─── Dataset excerpts ───
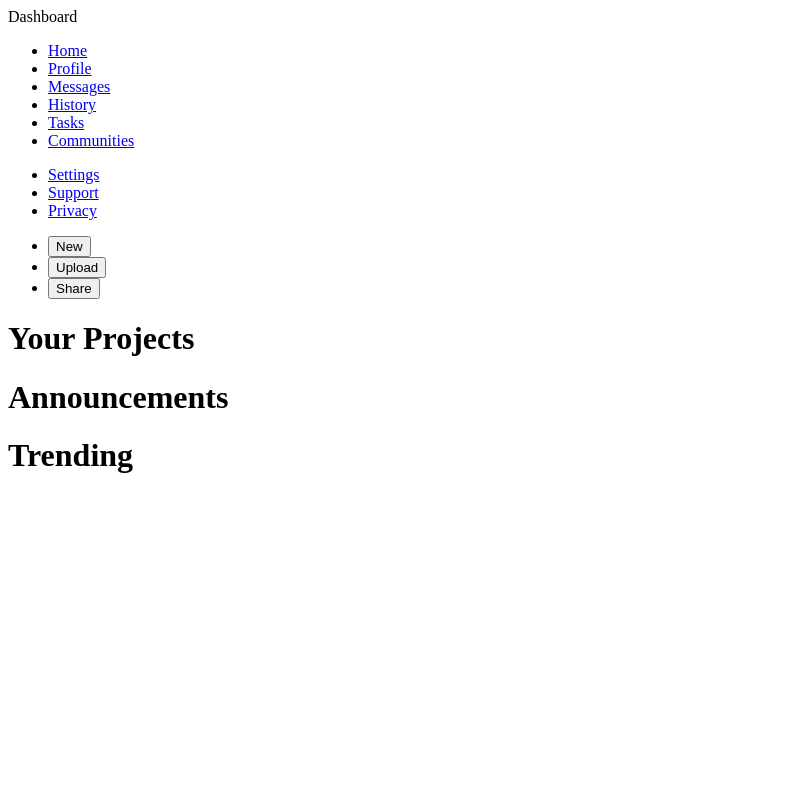
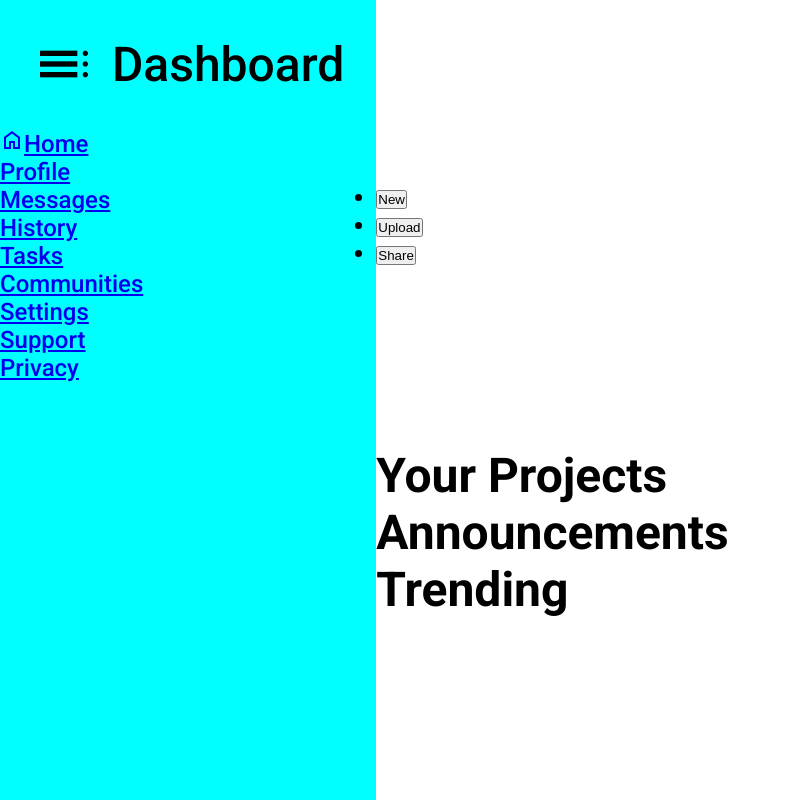
Before and after one commit to AdrianWWZ/admin-dashboard, a plain HTML site: page index.html in a window 1280 px wide. Shown: the whole page, without its empty margins (0-790 px from the left). Drawn offline with nearby package versions, Linux system fonts and the light colour scheme.

Commit message:
Did a bit of the sidebar and added a few icons from google icons

```diff
--- a/index.html
+++ b/index.html
@@ -5,13 +5,23 @@
     <meta name="viewport" content="width=device-width, initial-scale=1.0" />
     <title>Admin Dashboard</title>
     <link rel="stylesheet" href="style.css" />
+    <link
+      rel="stylesheet"
+      href="https://fonts.googleapis.com/css2?family=Material+Symbols+Outlined:opsz,wght,FILL,GRAD@20..48,100..700,0..1,-50..200"
+    />
   </head>
   <body>
     <div class="sidebar">
-      <div class="sidebar-title">Dashboard</div>
+      <div class="sidebar-title">
+        <span class="material-symbols-outlined"> toc </span>Dashboard
+      </div>
       <div class="sidebar-content">
         <ul>
-          <li><a href="#">Home</a></li>
+          <li>
+            <a href="#"
+              ><span class="material-symbols-outlined"> home </span>Home</a
+            >
+          </li>
           <li><a href="#">Profile</a></li>
           <li><a href="#">Messages</a></li>
           <li><a href="#">History</a></li>
@@ -44,6 +54,7 @@
       </div>
     </div>
 
+    <div class="main-page">
       <div class="project-page">
         <h1>Your Projects</h1>
         <div class="projects">
@@ -74,5 +85,6 @@
           <div class="t-profile"></div>
         </div>
       </div>
+    </div>
   </body>
 </html>
--- a/style.css
+++ b/style.css
@@ -1,5 +1,52 @@
+@import url("https://fonts.googleapis.com/css2?family=Roboto:ital,wght@0,100;0,300;0,400;0,500;0,700;0,900;1,100;1,300;1,400;1,500;1,700;1,900&display=swap");
+
 * {
-  margin: none;
-  padding: none;
+  margin: 0;
+  padding: 0;
   box-sizing: border-box;
 }
+
+body {
+  font-family: "Roboto", sans-serif;
+  font-weight: 500;
+  font-size: 24px;
+  min-height: 100vh;
+  display: grid;
+  grid-template-columns: 1fr 3fr;
+}
+
+.material-symbols-outlined {
+  font-variation-settings: "FILL" 0, "wght" 400, "GRAD" 0, "opsz" 24;
+}
+
+.sidebar {
+  grid-column: 1 / 2;
+  grid-row: 1 / 4;
+  background-color: aqua;
+}
+
+.sidebar-title {
+  font-size: 48px;
+  display: flex;
+  align-items: center;
+  padding: 2rem 2rem;
+}
+
+.sidebar-title .material-symbols-outlined {
+  font-variation-settings: "FILL" 0, "wght" 400, "GRAD" 0, "opsz" 24;
+  font-size: 64px;
+}
+
+.sidebar-title span {
+  margin-right: 1rem;
+}
+
+.sidebar-content ul {
+  list-style-type: none;
+}
+
+.header,
+.menu,
+.main-page {
+  grid-column: 2 / 5;
+}
```
Lines whose indentation alone changed are shown as unchanged.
───
- **Work request**
Show every line from the entries that includes the word "title".

- **Output**
     <title>Admin Dashboard</title>
-      <div class="sidebar-title">Dashboard</div>
+      <div class="sidebar-title">
+.sidebar-title {
+.sidebar-title .material-symbols-outlined {
+.sidebar-title span {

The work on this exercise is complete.